Lydia Babcock-Adams, Ph.D., 2022
Daniel Repeta, Advisor

Marine microbes require copper (Cu) for a variety of key enzymes and can therefore experience
limitation when concentrations are low. However, when Cu concentrations are too high, it
becomes toxic causing decreased cell growth and even cell death. Laboratory culture
experiments have shown that a diverse array of microbes produce organic ligands that complex
Cu (CuL) and buffer the free ion concentration, which is the most bioavailable fraction. In this
way, the microbes impose a control on the speciation of Cu, decreasing the toxic effects of Cu
and making seawater conditions favorable for growth. Studies have shown that CuL complexes
produced in laboratory cultures have similar complexation strengths to those found in seawater
samples, which suggests a biological source of CuLs in seawater where dissolved Cu is almost
entirely bound by organic ligands. However, information about individual CuL complexes is
lacking which limits our understanding of the sources, sinks, and cycling of dissolved Cu. In
order to fill this gap in knowledge, molecular level information about CuL complexes produced
in culture and found in seawater must be obtained. To investigate this, liquid chromatography

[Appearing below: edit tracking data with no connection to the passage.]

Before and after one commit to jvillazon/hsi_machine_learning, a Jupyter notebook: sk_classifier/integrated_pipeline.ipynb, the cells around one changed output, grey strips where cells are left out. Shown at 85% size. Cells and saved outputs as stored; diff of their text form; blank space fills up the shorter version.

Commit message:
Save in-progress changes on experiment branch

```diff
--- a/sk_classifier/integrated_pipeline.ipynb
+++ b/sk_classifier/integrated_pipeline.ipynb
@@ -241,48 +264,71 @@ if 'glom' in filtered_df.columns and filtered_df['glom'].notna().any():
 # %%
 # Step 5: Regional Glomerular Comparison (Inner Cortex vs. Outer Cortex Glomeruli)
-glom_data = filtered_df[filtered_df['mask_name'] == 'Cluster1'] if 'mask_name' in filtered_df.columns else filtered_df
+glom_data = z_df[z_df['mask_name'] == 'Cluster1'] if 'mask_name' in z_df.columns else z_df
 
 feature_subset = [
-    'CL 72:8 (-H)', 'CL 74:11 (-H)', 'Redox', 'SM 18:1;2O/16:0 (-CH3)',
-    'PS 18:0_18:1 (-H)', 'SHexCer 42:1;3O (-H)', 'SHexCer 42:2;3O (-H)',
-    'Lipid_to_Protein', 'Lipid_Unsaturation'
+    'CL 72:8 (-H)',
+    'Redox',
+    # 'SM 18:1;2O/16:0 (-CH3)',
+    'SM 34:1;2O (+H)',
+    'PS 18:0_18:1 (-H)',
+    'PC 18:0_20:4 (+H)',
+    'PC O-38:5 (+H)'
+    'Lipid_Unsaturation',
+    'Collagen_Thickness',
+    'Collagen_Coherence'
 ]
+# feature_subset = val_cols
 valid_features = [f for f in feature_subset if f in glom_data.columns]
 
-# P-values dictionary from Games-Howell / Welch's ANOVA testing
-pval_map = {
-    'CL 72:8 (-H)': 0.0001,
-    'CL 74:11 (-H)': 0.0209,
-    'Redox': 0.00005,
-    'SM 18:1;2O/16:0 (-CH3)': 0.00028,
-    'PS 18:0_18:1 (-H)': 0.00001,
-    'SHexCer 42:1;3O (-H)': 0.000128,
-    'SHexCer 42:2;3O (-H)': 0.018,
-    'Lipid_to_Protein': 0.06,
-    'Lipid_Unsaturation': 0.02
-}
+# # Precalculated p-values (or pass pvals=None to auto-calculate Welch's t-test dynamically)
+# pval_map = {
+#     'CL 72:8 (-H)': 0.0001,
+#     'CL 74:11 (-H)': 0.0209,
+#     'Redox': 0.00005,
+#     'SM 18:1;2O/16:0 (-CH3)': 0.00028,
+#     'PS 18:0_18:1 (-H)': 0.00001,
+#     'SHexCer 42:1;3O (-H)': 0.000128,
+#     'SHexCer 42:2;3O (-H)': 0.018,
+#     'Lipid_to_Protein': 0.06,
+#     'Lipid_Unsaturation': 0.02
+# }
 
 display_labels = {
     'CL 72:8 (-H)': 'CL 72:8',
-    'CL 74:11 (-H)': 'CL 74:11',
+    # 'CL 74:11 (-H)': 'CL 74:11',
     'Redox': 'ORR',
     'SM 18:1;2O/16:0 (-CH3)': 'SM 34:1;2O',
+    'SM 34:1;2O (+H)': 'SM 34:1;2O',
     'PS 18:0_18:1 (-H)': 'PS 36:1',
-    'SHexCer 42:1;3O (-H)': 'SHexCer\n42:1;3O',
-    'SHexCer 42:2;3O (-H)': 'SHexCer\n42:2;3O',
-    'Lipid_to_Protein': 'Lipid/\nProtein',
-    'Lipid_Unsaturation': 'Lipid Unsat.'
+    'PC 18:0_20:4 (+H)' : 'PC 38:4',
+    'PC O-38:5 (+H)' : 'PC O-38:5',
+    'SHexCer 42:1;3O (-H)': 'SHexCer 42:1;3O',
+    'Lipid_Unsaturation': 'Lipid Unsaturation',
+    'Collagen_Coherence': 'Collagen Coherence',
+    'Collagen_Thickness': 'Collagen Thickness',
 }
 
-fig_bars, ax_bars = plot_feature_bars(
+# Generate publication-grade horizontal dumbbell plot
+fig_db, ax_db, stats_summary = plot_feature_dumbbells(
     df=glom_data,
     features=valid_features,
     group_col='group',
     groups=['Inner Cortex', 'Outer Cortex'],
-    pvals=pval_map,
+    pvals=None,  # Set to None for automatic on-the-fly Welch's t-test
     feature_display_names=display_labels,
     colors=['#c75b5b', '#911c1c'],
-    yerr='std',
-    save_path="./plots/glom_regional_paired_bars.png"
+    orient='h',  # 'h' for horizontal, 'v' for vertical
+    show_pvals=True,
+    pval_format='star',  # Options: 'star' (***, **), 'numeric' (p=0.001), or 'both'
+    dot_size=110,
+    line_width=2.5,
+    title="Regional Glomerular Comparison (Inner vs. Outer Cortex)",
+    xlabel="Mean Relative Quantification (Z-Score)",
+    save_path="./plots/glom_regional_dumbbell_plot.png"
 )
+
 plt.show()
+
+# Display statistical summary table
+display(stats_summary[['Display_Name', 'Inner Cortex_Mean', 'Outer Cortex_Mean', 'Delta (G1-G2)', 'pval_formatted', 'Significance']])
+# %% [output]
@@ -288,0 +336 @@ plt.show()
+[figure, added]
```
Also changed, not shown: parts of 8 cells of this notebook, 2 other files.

(LC) was coupled to two mass spectrometers (MS), an inductively coupled plasma (ICP) MS and
an electrospray ionization (ESI) MS. By using data supplied by both techniques, the molecular
charateristics of CuLs were determined laboratory cultures of the marine diatom Phaeodactylum
tricornutum and the cyanobacterium Synechococcus, as well as investigating the distribution of
CuLs in natural seawater samples along a line from 56°N to 20°S, along 152°W through the
north and central Pacific Ocean. The CuLs identified in laboratory cultures had molecular
formulae and fragmentation patterns characteristic of linear tetrapyrroles, a group of organic
compounds commonly found in biological systems. This identification was further supported by
absorbance and nuclear magnetic resonance spectroscopy. The distribution of CuLs in the
Pacific Ocean showed a highly dynamic and complex mixture of ligands, closely tied to
biological cycles.